WHAT THE TASK ASKS:
Your reply should consist of one number: how many lines below contain "pages".
====================
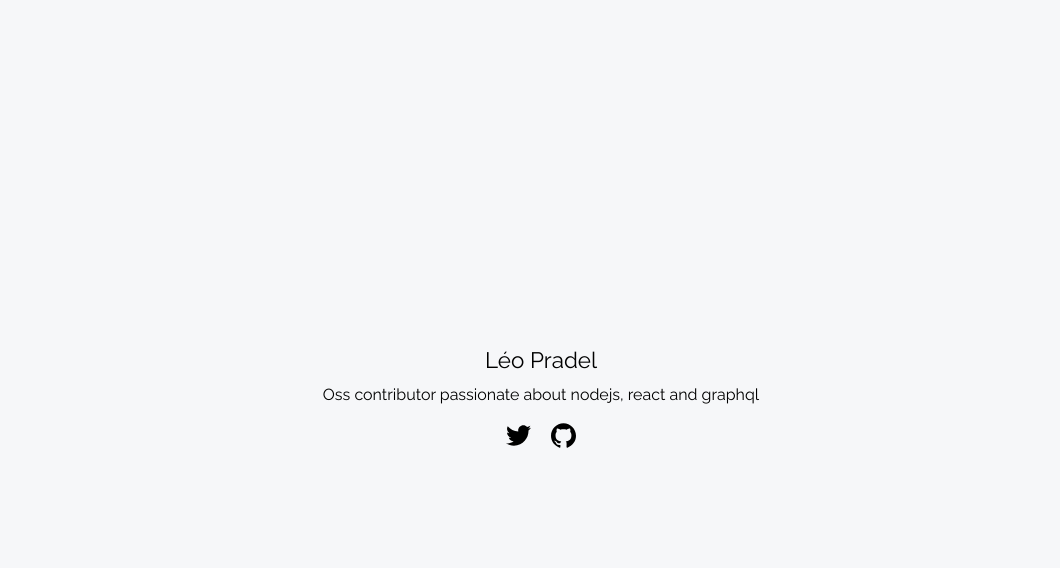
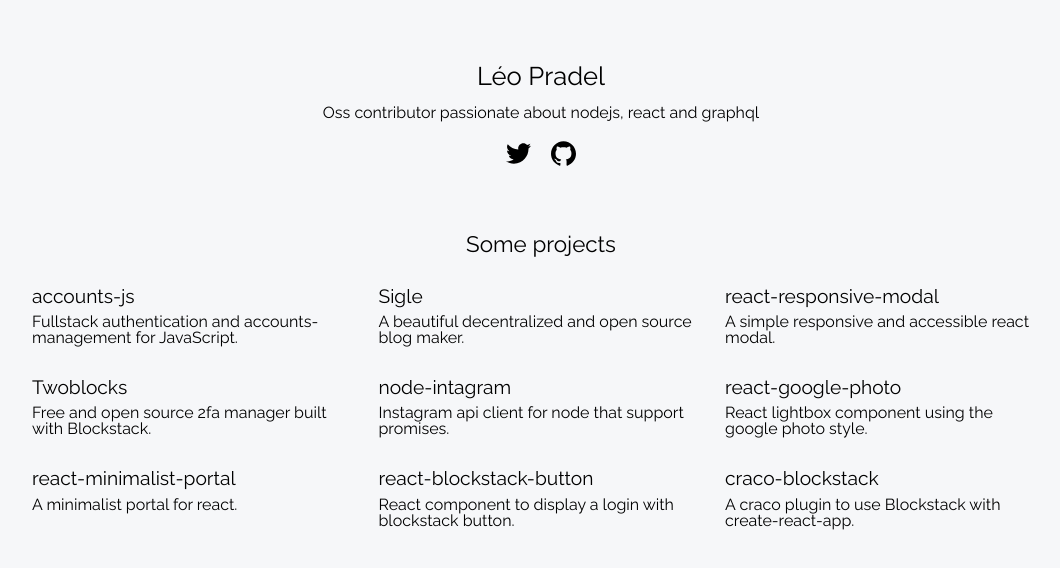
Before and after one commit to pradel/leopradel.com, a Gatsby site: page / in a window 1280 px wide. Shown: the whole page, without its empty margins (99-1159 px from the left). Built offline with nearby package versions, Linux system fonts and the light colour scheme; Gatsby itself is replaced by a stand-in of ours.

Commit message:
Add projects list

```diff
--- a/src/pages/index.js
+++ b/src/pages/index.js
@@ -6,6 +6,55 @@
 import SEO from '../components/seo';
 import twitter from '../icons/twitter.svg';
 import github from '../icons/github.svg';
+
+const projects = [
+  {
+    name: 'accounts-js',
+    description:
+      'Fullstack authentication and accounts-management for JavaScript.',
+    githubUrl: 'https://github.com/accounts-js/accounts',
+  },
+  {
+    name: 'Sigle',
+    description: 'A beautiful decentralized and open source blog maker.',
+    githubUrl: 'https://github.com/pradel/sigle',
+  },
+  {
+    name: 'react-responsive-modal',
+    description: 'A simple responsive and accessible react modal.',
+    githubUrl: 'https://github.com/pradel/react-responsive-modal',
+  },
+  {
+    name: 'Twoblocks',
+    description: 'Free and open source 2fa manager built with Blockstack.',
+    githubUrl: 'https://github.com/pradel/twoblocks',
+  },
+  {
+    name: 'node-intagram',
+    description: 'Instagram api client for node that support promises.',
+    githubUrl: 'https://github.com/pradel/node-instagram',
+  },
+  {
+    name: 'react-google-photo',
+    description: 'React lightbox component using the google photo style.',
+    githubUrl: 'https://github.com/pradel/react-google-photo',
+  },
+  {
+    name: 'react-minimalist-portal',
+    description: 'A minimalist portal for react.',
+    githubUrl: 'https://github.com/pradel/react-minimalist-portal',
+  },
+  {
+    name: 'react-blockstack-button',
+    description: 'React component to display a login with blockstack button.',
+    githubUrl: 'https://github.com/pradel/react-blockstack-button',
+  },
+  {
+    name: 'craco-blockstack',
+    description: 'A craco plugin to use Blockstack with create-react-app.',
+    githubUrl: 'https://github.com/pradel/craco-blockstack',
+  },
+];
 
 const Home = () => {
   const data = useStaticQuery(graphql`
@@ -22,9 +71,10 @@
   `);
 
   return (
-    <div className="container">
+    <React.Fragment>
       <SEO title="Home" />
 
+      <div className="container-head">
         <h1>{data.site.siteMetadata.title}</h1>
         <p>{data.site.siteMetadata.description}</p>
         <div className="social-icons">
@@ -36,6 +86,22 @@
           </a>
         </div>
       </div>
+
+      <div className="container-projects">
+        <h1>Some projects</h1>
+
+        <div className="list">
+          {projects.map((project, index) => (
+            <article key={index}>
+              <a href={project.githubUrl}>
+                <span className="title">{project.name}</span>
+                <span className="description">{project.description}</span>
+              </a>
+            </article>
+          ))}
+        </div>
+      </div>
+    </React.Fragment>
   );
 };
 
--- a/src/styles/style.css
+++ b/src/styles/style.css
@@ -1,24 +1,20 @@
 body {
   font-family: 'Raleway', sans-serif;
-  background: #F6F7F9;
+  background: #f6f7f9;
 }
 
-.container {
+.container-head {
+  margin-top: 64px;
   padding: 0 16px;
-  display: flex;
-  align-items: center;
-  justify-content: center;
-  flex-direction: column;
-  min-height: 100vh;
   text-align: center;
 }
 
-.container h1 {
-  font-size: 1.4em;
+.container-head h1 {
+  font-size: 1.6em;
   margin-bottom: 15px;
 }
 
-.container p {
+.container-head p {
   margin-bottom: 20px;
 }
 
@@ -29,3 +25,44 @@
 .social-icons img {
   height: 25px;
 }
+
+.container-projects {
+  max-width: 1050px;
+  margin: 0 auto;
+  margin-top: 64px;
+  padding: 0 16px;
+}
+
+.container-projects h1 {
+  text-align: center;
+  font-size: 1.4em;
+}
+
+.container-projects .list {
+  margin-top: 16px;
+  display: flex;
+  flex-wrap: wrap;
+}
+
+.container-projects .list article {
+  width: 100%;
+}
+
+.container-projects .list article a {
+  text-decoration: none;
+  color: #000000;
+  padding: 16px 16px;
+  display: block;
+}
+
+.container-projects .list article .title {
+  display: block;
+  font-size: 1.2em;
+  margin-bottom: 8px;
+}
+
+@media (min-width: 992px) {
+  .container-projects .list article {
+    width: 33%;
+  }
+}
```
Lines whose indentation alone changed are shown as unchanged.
====================
RESULT FOR THIS EXERCISE:
2